Classic Coleslaw

The word “coleslaw” comes from the Dutch word, “koolsla”, “kool” meaning cabbage and sla, lettuce or salad. The word entered our English language from the Dutch in New York in the late 1700s. Since then it has been a featured side dish at almost every picnic or barbecue in America.

We have coleslaw at least once a week, usually with fish, and often with burgers or hot dogs. Our way of preparing it is ridiculously easy, with mayonnaise, a dab of yellow mustard (which by the way is just Dijon mustard with some added turmeric), vinegar, and black pepper.


We also often make coleslaw without mayonnaise. Sometimes we dress it simply with seasoned rice vinegar. (See links at the bottom of the recipe for more coleslaw ideas.)

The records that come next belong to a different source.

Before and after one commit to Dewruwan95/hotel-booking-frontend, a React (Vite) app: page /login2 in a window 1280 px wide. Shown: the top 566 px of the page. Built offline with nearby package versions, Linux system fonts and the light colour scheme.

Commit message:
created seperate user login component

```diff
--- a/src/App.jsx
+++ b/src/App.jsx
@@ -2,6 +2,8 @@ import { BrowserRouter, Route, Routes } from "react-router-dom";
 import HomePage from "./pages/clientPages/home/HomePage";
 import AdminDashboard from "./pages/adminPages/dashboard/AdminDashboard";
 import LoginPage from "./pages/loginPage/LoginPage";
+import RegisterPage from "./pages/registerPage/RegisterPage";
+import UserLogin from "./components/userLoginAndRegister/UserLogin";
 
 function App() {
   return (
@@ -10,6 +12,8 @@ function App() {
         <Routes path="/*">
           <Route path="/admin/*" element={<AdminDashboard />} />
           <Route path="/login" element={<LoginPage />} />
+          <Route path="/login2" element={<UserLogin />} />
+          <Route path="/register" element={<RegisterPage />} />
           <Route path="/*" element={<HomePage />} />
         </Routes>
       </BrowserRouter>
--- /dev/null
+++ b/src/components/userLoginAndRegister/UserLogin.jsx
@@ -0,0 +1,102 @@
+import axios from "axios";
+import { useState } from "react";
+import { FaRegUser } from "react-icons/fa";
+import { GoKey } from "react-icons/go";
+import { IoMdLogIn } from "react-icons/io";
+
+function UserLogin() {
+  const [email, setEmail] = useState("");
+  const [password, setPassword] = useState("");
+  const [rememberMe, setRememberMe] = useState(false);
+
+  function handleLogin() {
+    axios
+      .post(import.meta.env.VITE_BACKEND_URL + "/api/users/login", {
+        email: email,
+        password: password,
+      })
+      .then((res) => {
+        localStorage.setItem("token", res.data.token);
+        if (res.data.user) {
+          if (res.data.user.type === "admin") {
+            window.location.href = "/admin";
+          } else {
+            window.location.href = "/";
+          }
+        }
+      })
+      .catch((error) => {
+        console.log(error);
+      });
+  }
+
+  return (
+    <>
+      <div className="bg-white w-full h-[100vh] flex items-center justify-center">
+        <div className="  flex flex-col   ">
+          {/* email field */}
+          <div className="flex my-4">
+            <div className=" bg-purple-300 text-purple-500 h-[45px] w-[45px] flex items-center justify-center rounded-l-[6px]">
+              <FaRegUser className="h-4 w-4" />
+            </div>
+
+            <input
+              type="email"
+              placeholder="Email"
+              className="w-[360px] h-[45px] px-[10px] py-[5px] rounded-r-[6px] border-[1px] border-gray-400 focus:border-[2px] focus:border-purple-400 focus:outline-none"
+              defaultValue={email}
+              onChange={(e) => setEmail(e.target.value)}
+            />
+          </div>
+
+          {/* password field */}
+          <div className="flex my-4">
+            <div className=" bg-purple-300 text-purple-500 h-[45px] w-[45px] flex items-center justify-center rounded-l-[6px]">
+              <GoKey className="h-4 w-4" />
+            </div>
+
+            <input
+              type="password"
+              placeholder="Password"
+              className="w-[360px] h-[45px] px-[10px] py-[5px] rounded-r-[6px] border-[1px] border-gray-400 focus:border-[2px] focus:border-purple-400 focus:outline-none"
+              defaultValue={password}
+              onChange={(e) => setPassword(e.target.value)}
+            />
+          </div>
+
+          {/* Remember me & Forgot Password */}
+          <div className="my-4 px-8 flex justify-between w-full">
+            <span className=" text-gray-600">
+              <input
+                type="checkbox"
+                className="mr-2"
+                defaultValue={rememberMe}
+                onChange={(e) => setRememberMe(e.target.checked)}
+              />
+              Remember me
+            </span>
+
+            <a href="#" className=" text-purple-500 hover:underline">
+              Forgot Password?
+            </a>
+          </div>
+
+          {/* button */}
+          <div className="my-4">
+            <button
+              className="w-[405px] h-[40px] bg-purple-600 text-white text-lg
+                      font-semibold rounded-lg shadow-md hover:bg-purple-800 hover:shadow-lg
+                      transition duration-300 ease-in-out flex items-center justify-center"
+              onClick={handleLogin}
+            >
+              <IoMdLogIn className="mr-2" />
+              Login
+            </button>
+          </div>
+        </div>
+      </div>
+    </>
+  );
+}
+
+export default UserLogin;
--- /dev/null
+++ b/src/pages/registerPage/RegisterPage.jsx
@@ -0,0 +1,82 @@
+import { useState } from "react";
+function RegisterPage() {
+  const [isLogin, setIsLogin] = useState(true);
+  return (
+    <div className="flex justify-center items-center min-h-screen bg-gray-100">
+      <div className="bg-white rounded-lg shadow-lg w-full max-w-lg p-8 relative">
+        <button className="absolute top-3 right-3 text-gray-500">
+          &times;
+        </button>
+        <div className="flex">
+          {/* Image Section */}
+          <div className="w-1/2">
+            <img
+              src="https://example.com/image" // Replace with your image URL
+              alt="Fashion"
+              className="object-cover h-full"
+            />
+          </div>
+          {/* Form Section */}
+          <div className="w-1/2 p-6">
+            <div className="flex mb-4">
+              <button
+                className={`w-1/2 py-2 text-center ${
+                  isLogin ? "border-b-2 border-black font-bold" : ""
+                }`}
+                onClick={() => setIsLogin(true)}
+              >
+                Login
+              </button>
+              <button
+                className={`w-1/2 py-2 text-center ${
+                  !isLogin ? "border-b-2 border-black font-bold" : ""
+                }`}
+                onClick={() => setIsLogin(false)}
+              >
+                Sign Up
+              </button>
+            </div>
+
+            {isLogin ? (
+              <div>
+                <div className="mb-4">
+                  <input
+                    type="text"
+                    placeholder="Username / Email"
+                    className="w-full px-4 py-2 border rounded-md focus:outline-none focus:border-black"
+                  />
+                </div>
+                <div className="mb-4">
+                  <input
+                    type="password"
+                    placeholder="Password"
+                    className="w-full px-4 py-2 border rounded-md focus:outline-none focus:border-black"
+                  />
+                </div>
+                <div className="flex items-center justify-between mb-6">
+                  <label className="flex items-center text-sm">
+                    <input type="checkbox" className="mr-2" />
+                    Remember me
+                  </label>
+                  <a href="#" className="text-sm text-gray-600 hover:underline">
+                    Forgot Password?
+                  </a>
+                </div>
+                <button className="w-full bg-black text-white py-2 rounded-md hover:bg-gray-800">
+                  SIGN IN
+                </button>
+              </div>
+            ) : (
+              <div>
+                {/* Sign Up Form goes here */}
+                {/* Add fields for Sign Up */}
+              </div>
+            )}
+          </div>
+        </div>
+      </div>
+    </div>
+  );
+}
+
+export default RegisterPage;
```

Sometimes we add some shredded green apple to the mix. Are you a coleslaw eater? If so, what’s your favorite way of preparing it?

Classic Coleslaw Recipe

  • Prep time: 10 minutes
  • Yield: Serves 4

If you are making a lot of coleslaw, it's easiest to use a mandoline to slice the cabbage.

However you slice the cabbage, you'll have an easier time of it if you cut the heat first in quarters, from the top through the core. Then lay a quarter wedge of cabbage on its side and cut out the core.



  • 4 cups thinly sliced cabbage (green or purple, or a mix)
  • 1 carrot, grated (large holes of a box grater)
  • 2 green onions, thinly sliced on the diagonal
  • 4 Tbsp mayonnaise
  • 1 teaspoon yellow mustard
  • 2 teaspoons cider vinegar or wine vinegar
  • 1/8 teaspoon freshly ground black pepper (more to taste)



Place the cabbage, carrot, and onions in a large bowl. Add the dressing ingredients and gently mix so that all of the shredded cabbage is coated with the dressing.

Taste and add more salt and pepper if needed.

Serve immediately.

Hello! All photos and content are copyright protected. Please do not use our photos without prior written permission. If you wish to republish this recipe, please rewrite the recipe in your own unique words and link back to the source recipe here on Simply Recipes. Thank you!


Southwestern Coleslaw - a great no-mayo version that includes cilantro, here on Simply Recipes

Asian Coleslaw - another no-mayo version, with napa cabbage, rice vinegar and sesame oil

Broccoli Slaw - a coleslaw made with broccoli stems, carrots and cabbage

Kale Slaw with Buttermilk Ranch Dressing - tangy coleslaw with the addition of shredded kale

Citrusy Cabbage Salad with Cumin and Coriander - a Middle Eastern inspired salad

Fennel Slaw with Mint Vinaigrette - great with seafood!


Never miss a recipe!

Subscribe to Simply Recipes free via email:

Showing 4 of 62 Comments

  • Pam

    Thank you so much for your website. I volunteer to feed shut-ins from our church and I was supposed to make coleslaw and couldn’t find a recipe in my cookbook. You were a lifesaver. Again thank you and may God Bless you.



  • Cheryl

    Hi Elise, your coleslaw recipe is excellent! I was worried that we wouldn’t have any salads for our Australia day bbq. Your recipe is so simple to make and tastes just great :)

  • Nancy

    Try celery seed in coleslaw recipes. It adds a nice punch.

  • mary

    I adore coleslaw. I worked as a waitress for two summers at a Greek diner when I was in college. It was my job to make the coleslaw. It was a fairly traditional recipe, but there was sugar in there with the mayo and lots of celery seed (I agree with Nancy). Needless to say I make coleslaw with no actual recipe, but it comes out best when I make it in a 10 lb. batch. Unfortunately my husband won’t touch the stuff.

View More Comments / Leave a Comment